Fathers know best

Child development studies show that children demonstrate strong indicators of their future character and personality by the age of three. That’s not much time to influence them to become the coolest person possible—modeled after you!

So allow me to share with you a few tips from what I call “The Marginally Mature Parent’s Primer for Raising Kids Without Selling Out.”

FOR PARENTS OF GIRLS: So they want to join Girl Scouts? Great! So long as they agree they won’t sell cookies. It’s part of the sacred Scout agreement, they say? Then ask them how much profit they need to clear, and come up with the cash yourself. There are better places to learn life lessons about giving guilt and receiving rejection than on your neighbors’ doorsteps.

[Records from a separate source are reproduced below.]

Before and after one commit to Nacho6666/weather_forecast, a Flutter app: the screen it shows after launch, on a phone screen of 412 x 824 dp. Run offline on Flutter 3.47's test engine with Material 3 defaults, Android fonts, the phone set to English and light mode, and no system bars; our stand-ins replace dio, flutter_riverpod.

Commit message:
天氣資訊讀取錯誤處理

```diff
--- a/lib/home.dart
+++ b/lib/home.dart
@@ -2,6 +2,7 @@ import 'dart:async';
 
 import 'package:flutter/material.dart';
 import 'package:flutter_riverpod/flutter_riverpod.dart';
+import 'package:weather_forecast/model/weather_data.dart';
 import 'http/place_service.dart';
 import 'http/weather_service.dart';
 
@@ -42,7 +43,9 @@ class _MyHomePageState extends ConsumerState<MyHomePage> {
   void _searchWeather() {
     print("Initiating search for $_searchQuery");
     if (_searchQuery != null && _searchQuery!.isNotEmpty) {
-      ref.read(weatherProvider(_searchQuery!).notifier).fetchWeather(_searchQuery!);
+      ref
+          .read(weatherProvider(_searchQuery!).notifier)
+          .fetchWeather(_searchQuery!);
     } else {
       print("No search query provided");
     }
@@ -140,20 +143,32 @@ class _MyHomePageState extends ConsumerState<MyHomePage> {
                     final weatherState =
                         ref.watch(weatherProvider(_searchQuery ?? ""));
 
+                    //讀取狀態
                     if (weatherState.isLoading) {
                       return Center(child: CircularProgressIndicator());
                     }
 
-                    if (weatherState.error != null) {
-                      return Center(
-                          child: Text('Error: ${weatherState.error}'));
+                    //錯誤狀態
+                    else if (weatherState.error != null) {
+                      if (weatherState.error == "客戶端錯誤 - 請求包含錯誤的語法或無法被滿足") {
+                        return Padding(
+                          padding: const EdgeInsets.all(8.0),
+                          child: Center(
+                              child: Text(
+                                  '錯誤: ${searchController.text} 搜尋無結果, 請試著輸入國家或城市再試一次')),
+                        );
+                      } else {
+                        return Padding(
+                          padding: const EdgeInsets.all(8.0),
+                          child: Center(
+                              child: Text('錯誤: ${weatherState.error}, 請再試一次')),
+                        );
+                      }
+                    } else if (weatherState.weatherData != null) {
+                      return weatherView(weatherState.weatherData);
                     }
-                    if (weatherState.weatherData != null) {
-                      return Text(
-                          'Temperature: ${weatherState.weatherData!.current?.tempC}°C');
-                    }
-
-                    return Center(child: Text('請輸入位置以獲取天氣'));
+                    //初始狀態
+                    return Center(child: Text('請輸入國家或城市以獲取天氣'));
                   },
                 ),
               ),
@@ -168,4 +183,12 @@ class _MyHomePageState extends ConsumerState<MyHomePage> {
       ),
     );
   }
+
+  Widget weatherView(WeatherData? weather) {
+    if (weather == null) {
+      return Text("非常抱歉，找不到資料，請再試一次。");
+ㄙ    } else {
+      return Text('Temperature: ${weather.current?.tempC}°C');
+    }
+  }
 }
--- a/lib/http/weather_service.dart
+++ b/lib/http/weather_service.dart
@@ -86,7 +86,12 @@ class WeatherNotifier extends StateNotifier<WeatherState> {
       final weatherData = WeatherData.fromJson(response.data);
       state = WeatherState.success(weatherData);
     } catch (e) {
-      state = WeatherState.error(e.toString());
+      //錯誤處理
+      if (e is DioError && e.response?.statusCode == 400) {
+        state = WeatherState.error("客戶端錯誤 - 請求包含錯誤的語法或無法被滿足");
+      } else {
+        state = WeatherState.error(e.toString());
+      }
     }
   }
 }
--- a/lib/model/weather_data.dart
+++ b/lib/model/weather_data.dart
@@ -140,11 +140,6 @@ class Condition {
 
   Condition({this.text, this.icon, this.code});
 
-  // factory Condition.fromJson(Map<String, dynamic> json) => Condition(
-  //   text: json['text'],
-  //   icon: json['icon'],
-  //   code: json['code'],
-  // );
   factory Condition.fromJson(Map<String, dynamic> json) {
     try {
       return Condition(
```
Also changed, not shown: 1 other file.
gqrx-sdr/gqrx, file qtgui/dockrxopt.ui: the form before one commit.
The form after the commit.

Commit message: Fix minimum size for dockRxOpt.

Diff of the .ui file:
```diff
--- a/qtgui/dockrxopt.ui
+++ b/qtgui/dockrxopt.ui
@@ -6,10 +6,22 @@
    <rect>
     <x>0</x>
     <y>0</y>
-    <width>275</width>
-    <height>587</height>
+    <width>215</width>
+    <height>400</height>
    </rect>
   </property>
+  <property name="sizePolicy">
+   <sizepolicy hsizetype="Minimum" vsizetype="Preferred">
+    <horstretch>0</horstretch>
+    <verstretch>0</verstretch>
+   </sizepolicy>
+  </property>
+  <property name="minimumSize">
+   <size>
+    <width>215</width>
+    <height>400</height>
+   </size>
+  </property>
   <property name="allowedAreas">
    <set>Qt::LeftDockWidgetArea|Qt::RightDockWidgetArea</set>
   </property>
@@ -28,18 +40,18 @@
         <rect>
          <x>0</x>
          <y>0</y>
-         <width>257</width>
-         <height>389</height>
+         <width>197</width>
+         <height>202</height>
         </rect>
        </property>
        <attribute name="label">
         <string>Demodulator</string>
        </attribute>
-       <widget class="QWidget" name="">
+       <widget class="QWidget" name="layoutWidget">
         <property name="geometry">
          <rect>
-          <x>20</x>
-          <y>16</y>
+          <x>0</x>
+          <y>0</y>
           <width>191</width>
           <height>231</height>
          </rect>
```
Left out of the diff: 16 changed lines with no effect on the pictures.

Discourage them from giving you a button with a photo of them in their leotard from dance class or gymnastics. Because if they do, and you don’t wear it, then you’re a jerk. If you do wear it, then you may as well buy a Members Only jacket to pin it on and zip it up tightly over your short-sleeve buttondown dress shirt and knit tie, or maybe even consider taking up mall walking. Wearing buttons like these is exactly what grandparents are for. They already have an outfit that complements these buttons perfectly.

FOR PARENTS OF BOYS: Help them maintain a nice little circle of grubby, naughty, and funny friends, but also show them how to play politely with the girls. Don’t let them become that typical little creep who throws mud on the girls or calls them names. They have no idea how well their coed chivalry at six years old will pay off when they get older. (Your sons may even thank you later.)

Remind them that it’s cool to kiss their dad, even in public, no matter how old they are. If Eddie Van Halen can kiss his sixteen-year-old son on stage in front of 20,000 roaring and drunk middle-aged fans, then your son can let you plant one on his cheek when you pick him up from school.

FOR PARENTS OF ALL CHILDREN: Teach them how to always, always, always clap on two and four.

A successful childhood shouldn’t necessarily hinge on your kids fulfilling every wish on that list. It would just make your life easier. And for me, that’s a primary goal these days. After consecutive mornings of kids coughing across my breakfast and brokering peace accords because someone sneaked an extra Flintstones vitamin . . .well, frankly I could use a little help.

1 Comment to Parenting primer

  1. Lyn's Gravatar Lyn
    May 11, 2010 at 1:11 pm | Permalink

    Colin, Despite my having to forgive you for the photo button paragraph (especially because I DO have an ensemble perfect for a photo button), this is a wonderful piece of writing. I’m especially grateful for the “clap on two and four” sentence. Can’t wait to get my hands on the book–should be soon now–and think it’s going to find it’s way to Brian.